• _Extracted records_:
|---|
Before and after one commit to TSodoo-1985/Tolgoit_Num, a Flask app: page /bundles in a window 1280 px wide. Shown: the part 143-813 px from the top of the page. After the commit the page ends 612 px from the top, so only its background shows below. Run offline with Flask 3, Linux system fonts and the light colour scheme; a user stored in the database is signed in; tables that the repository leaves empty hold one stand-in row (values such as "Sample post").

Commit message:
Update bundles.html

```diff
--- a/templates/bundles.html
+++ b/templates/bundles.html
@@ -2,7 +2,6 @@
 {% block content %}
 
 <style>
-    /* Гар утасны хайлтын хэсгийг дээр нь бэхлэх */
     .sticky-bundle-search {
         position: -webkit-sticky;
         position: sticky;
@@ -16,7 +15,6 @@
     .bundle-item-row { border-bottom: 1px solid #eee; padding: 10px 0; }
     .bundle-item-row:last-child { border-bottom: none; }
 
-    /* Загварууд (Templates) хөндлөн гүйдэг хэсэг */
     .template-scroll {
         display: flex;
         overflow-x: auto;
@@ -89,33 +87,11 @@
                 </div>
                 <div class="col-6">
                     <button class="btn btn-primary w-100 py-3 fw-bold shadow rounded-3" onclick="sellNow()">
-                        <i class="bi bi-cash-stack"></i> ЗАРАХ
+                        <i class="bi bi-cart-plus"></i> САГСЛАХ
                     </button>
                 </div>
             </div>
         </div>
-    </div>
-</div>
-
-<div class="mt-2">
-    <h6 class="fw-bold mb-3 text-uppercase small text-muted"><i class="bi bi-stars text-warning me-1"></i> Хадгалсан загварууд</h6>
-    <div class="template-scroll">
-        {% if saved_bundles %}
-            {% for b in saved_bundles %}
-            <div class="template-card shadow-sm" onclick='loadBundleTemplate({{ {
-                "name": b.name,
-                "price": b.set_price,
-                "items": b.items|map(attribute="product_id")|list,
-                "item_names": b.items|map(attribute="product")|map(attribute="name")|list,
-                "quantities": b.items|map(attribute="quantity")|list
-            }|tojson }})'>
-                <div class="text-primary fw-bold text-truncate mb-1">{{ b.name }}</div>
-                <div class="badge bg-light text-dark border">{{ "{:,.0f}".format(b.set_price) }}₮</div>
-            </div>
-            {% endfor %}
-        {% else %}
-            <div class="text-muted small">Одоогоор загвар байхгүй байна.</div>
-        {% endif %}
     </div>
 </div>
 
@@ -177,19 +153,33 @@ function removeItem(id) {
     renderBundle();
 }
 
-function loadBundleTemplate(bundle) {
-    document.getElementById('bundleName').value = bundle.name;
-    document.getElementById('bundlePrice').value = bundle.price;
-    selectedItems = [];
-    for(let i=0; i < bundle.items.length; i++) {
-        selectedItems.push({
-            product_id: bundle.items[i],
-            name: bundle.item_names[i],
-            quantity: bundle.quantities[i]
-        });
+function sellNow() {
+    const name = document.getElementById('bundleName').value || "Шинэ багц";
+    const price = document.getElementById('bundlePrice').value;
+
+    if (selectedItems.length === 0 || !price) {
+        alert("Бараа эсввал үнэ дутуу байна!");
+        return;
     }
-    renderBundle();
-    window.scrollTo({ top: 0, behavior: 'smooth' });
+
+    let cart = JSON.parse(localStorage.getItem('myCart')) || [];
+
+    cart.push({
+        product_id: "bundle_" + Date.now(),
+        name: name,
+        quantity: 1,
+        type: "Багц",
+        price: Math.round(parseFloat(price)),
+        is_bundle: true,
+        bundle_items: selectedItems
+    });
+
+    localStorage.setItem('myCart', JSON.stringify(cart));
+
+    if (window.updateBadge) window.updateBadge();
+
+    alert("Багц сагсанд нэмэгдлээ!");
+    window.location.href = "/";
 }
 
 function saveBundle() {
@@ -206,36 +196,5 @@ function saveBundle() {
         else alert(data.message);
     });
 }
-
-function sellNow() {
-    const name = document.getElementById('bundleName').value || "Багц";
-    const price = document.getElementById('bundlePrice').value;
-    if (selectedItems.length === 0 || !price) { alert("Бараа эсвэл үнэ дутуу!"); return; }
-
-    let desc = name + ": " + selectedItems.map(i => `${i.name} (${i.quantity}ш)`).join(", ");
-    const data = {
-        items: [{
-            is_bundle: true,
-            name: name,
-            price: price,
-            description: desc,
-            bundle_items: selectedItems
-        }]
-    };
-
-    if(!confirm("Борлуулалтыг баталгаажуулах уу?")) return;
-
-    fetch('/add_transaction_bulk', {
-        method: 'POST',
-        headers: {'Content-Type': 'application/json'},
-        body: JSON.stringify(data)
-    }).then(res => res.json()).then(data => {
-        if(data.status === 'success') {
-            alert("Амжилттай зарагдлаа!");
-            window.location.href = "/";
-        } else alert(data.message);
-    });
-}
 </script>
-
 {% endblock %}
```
|---|
Please reproduce the entire listing. Keep it identical.

• _Response to the task_:
Before and after one commit to TSodoo-1985/Tolgoit_Num, a Flask app: page /bundles in a window 1280 px wide. Shown: the part 143-813 px from the top of the page. After the commit the page ends 612 px from the top, so only its background shows below. Run offline with Flask 3, Linux system fonts and the light colour scheme; a user stored in the database is signed in; tables that the repository leaves empty hold one stand-in row (values such as "Sample post").

Commit message:
Update bundles.html

```diff
--- a/templates/bundles.html
+++ b/templates/bundles.html
@@ -2,7 +2,6 @@
 {% block content %}
 
 <style>
-    /* Гар утасны хайлтын хэсгийг дээр нь бэхлэх */
     .sticky-bundle-search {
         position: -webkit-sticky;
         position: sticky;
@@ -16,7 +15,6 @@
     .bundle-item-row { border-bottom: 1px solid #eee; padding: 10px 0; }
     .bundle-item-row:last-child { border-bottom: none; }
 
-    /* Загварууд (Templates) хөндлөн гүйдэг хэсэг */
     .template-scroll {
         display: flex;
         overflow-x: auto;
@@ -89,33 +87,11 @@
                 </div>
                 <div class="col-6">
                     <button class="btn btn-primary w-100 py-3 fw-bold shadow rounded-3" onclick="sellNow()">
-                        <i class="bi bi-cash-stack"></i> ЗАРАХ
+                        <i class="bi bi-cart-plus"></i> САГСЛАХ
                     </button>
                 </div>
             </div>
         </div>
-    </div>
-</div>
-
-<div class="mt-2">
-    <h6 class="fw-bold mb-3 text-uppercase small text-muted"><i class="bi bi-stars text-warning me-1"></i> Хадгалсан загварууд</h6>
-    <div class="template-scroll">
-        {% if saved_bundles %}
-            {% for b in saved_bundles %}
-            <div class="template-card shadow-sm" onclick='loadBundleTemplate({{ {
-                "name": b.name,
-                "price": b.set_price,
-                "items": b.items|map(attribute="product_id")|list,
-                "item_names": b.items|map(attribute="product")|map(attribute="name")|list,
-                "quantities": b.items|map(attribute="quantity")|list
-            }|tojson }})'>
-                <div class="text-primary fw-bold text-truncate mb-1">{{ b.name }}</div>
-                <div class="badge bg-light text-dark border">{{ "{:,.0f}".format(b.set_price) }}₮</div>
-            </div>
-            {% endfor %}
-        {% else %}
-            <div class="text-muted small">Одоогоор загвар байхгүй байна.</div>
-        {% endif %}
     </div>
 </div>
 
@@ -177,19 +153,33 @@ function removeItem(id) {
     renderBundle();
 }
 
-function loadBundleTemplate(bundle) {
-    document.getElementById('bundleName').value = bundle.name;
-    document.getElementById('bundlePrice').value = bundle.price;
-    selectedItems = [];
-    for(let i=0; i < bundle.items.length; i++) {
-        selectedItems.push({
-            product_id: bundle.items[i],
-            name: bundle.item_names[i],
-            quantity: bundle.quantities[i]
-        });
+function sellNow() {
+    const name = document.getElementById('bundleName').value || "Шинэ багц";
+    const price = document.getElementById('bundlePrice').value;
+
+    if (selectedItems.length === 0 || !price) {
+        alert("Бараа эсввал үнэ дутуу байна!");
+        return;
     }
-    renderBundle();
-    window.scrollTo({ top: 0, behavior: 'smooth' });
+
+    let cart = JSON.parse(localStorage.getItem('myCart')) || [];
+
+    cart.push({
+        product_id: "bundle_" + Date.now(),
+        name: name,
+        quantity: 1,
+        type: "Багц",
+        price: Math.round(parseFloat(price)),
+        is_bundle: true,
+        bundle_items: selectedItems
+    });
+
+    localStorage.setItem('myCart', JSON.stringify(cart));
+
+    if (window.updateBadge) window.updateBadge();
+
+    alert("Багц сагсанд нэмэгдлээ!");
+    window.location.href = "/";
 }
 
 function saveBundle() {
@@ -206,36 +196,5 @@ function saveBundle() {
         else alert(data.message);
     });
 }
-
-function sellNow() {
-    const name = document.getElementById('bundleName').value || "Багц";
-    const price = document.getElementById('bundlePrice').value;
-    if (selectedItems.length === 0 || !price) { alert("Бараа эсвэл үнэ дутуу!"); return; }
-
-    let desc = name + ": " + selectedItems.map(i => `${i.name} (${i.quantity}ш)`).join(", ");
-    const data = {
-        items: [{
-            is_bundle: true,
-            name: name,
-            price: price,
-            description: desc,
-            bundle_items: selectedItems
-        }]
-    };
-
-    if(!confirm("Борлуулалтыг баталгаажуулах уу?")) return;
-
-    fetch('/add_transaction_bulk', {
-        method: 'POST',
-        headers: {'Content-Type': 'application/json'},
-        body: JSON.stringify(data)
-    }).then(res => res.json()).then(data => {
-        if(data.status === 'success') {
-            alert("Амжилттай зарагдлаа!");
-            window.location.href = "/";
-        } else alert(data.message);
-    });
-}
 </script>
-
 {% endblock %}
```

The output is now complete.